Closure was done with the use of # 3-0 nylon. Dressing was done with the use of Xeroform, 4 x 8s, ABD, Webril and Ace wrap. Knee immobilizer was applied and locked in extension. The patient was extubated and moved to recovery in a stable condition. Postoperative adductor canal block was given by the anesthesia team.

Clinical photo

Clinical photo

After a week the patient went to the office for his post operative visits, no x-rays were needed. The patient has been having a rash on the knee as well as on thigh and leg and arm too. He denies chills and had about 99 F temp one night.

After discussing treatment options, we have decided to proceed with formal physical therapy as well as a home exercise program for rehabilitation of the knee. We went over the arthroscopic pictures and removed the stitches during the visits.

We will continue with ice and elevation of the knee to decrease swelling and pain. We will continue to utilize early mobilization and mechanical prophylaxis to reduce the chances of a deep vein thrombosis. We will wean them off any narcotic medications and progress to anti-inflammatories and Tylenol as long as there are no contraindications to these medications.

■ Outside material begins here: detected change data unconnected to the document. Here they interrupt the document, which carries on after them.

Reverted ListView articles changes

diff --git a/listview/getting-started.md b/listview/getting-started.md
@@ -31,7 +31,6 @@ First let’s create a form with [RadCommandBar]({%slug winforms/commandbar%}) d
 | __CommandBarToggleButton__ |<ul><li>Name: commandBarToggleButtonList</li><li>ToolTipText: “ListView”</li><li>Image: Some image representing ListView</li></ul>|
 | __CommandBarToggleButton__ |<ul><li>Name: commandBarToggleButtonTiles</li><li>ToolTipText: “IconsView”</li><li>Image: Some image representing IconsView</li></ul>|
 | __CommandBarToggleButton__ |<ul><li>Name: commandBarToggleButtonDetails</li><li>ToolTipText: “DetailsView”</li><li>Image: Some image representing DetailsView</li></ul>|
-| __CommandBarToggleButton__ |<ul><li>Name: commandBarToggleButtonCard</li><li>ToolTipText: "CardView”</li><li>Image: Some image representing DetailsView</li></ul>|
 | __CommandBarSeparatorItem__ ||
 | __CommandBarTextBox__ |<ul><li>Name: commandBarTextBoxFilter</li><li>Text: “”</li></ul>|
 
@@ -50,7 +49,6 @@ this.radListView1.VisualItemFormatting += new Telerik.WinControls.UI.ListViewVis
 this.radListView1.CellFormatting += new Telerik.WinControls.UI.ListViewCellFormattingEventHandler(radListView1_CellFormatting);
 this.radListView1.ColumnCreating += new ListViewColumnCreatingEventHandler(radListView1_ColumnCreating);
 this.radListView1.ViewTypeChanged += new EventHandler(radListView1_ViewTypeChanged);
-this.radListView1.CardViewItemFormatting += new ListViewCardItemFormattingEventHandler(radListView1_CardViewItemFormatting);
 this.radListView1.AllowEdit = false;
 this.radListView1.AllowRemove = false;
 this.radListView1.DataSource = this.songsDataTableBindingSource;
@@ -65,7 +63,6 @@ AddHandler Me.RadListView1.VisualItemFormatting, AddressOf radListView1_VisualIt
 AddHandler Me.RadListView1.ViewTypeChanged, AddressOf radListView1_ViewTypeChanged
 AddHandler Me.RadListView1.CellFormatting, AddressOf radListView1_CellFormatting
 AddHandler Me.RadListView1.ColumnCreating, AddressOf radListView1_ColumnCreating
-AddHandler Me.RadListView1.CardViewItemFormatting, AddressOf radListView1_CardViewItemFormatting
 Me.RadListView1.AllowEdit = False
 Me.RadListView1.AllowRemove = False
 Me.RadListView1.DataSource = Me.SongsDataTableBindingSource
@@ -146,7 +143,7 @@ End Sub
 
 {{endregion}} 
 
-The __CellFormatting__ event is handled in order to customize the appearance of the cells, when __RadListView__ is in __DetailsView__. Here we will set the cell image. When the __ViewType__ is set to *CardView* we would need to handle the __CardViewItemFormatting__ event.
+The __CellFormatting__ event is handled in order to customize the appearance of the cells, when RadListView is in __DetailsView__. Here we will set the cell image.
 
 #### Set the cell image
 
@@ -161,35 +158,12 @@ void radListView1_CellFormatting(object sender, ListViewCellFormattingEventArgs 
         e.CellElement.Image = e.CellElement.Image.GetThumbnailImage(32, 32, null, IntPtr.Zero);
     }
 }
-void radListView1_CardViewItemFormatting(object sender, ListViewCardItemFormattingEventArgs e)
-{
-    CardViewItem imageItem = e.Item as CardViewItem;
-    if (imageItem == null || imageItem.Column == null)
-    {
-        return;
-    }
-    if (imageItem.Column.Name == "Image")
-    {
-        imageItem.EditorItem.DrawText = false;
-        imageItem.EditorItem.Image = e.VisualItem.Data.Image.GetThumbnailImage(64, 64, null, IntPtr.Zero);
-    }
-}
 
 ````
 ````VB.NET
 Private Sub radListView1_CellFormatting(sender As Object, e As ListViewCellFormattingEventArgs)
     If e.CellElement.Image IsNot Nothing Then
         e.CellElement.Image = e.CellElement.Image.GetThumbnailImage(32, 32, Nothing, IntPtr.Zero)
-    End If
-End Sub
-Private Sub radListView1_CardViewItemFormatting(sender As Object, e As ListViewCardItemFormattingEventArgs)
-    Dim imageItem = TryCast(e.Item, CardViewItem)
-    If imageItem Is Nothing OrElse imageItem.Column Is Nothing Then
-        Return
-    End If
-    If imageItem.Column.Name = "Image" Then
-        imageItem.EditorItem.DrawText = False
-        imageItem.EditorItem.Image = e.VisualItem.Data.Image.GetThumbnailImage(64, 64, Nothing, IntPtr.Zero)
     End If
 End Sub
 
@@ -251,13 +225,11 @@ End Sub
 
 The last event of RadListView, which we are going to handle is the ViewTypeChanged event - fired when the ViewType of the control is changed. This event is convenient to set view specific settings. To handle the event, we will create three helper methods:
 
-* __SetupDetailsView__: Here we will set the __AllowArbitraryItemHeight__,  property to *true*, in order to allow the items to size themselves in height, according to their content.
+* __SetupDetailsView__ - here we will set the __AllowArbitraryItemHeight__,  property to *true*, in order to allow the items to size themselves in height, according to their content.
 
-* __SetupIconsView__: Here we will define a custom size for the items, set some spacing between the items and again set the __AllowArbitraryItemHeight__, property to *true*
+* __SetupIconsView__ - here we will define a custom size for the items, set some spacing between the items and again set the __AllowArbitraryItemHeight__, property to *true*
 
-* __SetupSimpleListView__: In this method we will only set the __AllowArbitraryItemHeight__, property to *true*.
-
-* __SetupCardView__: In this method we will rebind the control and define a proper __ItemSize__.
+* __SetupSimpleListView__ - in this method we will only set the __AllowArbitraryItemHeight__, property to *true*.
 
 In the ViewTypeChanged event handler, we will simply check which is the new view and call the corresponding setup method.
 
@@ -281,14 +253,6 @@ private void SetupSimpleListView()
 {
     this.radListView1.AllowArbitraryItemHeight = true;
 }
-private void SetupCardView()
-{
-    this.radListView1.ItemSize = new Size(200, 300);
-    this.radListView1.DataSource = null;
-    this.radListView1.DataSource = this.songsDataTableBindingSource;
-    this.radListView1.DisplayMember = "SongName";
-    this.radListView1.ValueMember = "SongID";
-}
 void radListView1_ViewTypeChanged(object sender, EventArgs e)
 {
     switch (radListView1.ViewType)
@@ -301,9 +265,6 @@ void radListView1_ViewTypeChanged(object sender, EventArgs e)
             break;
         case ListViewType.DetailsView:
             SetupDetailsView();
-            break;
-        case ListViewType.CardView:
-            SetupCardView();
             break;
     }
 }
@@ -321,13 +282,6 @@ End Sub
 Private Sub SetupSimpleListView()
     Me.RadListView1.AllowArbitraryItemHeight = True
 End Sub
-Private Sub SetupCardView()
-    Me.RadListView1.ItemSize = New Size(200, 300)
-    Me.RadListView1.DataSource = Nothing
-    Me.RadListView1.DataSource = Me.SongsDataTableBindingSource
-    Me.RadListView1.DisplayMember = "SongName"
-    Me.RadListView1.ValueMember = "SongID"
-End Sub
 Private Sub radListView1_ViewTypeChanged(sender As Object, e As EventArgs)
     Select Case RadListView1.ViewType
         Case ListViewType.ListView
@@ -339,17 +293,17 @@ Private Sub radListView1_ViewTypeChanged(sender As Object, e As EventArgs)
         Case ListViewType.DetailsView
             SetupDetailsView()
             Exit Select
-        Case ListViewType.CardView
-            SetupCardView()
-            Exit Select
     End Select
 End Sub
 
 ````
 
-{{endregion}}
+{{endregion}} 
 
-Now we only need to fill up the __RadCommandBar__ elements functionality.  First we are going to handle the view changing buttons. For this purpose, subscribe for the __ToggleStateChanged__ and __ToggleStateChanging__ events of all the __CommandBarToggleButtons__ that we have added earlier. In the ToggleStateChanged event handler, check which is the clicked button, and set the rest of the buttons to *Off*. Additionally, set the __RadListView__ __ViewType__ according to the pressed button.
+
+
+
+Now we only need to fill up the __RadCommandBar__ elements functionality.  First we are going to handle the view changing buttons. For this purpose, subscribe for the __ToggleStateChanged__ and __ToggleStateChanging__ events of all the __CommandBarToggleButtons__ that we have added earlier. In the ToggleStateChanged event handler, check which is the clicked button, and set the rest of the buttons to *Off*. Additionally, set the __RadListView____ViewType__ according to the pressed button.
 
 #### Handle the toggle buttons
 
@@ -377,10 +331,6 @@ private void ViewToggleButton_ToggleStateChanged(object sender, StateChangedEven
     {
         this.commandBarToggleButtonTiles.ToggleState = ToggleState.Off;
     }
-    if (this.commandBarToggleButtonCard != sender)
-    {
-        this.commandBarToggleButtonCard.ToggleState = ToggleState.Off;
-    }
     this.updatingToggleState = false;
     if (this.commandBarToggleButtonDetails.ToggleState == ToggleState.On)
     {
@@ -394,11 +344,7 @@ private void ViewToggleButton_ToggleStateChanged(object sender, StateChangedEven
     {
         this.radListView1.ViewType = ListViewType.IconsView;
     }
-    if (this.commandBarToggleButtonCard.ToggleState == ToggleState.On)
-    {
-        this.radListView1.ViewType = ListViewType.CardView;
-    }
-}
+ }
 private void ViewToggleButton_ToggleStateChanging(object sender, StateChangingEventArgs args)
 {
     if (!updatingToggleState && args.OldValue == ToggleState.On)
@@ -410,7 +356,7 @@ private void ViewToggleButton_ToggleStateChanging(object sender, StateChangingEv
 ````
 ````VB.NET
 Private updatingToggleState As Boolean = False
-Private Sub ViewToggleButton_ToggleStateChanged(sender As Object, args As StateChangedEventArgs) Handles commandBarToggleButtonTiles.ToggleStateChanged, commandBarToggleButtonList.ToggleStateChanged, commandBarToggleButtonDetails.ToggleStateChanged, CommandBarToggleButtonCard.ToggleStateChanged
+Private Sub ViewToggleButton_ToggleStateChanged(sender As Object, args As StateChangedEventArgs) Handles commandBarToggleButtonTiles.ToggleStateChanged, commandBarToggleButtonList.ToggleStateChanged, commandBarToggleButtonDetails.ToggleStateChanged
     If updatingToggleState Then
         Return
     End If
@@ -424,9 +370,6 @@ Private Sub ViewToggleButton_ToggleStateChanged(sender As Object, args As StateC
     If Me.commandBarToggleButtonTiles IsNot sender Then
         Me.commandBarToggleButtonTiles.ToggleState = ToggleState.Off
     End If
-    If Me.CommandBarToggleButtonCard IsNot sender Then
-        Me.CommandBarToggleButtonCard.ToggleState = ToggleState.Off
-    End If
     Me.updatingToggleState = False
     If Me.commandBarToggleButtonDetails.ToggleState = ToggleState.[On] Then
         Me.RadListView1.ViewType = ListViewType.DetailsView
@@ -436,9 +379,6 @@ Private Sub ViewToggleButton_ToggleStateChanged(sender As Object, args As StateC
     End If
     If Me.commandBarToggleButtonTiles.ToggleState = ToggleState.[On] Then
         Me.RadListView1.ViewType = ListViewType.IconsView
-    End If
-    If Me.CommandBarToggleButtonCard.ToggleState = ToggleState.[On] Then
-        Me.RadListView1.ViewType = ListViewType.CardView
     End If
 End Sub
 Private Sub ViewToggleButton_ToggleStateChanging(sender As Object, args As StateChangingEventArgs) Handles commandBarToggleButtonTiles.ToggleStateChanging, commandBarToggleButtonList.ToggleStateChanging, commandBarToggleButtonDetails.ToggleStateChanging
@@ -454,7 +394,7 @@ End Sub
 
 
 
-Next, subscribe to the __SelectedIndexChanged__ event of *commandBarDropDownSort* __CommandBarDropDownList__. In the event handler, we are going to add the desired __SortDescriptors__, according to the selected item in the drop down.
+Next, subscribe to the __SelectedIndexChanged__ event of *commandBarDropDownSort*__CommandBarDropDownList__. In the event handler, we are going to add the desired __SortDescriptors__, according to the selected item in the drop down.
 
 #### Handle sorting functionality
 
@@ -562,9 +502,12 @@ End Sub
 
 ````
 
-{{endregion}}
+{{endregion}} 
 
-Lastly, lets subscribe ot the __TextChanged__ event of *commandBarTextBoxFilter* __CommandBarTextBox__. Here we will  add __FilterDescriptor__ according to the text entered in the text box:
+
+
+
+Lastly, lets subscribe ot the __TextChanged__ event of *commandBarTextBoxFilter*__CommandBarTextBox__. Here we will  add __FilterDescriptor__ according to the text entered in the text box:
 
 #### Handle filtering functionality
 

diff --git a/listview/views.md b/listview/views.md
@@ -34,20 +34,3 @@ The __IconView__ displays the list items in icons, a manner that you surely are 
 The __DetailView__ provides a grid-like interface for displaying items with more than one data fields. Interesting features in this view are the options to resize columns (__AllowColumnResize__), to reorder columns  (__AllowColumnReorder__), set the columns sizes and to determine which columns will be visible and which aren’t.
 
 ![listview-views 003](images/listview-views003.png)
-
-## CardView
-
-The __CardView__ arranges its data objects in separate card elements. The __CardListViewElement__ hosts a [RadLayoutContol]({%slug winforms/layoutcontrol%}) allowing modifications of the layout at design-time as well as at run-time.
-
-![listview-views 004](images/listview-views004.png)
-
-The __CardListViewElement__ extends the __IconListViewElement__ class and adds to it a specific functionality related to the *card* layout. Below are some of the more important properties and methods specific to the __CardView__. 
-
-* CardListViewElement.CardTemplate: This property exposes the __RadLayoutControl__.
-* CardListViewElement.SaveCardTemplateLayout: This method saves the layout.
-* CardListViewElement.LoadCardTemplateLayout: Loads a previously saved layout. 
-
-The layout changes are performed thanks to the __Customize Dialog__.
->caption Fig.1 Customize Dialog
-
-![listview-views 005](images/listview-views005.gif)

We also discussed the risk and benefits and common side effects of taking these medications. He is to see his PCP for a rash. We talked and he added antibiotics to cover for MRSA. He had been having a rash and swelling on the knee as well as on thigh and leg and arm too.

He was treated with antibiotics and cream. He got his blood work last week and then repeated CRP yesterday which has not been reported. Previous CRP was 35 with mild neutrophilia and leukocytosis. He is being seen by his PCP also.

After 2 weeks the patient was here again for his postoperative visit, no x rays were needed. His CRP had decreased to 11, 2 weeks back. His rash has resolved. He has no fever, chills, pain, swelling, redness. He is using bledsoe and no crutches. The patient is improving and needs to strengthen the Quads.

He is continuing with Physical Therapy and hamstrings and Home therapy, Back therapy. After the operation, the patient recovered well and kept up with physical therapy. After a month, the patient returned for a follow-up visit and his knee had much improved.

Disclaimer – Patient’s name, age, sex, dates, events have been changed or modified to protect patient privacy.

Dr Vedant Vaksha

I am Vedant Vaksha, Fellowship trained Spine, Sports and Arthroscopic Surgeon at Complete Orthopedics. I take care of patients with ailments of the neck, back, shoulder, knee, elbow and ankle. I personally approve this content and have written most of it myself.

Please take a look at my profile page and don't hesitate to come in and talk.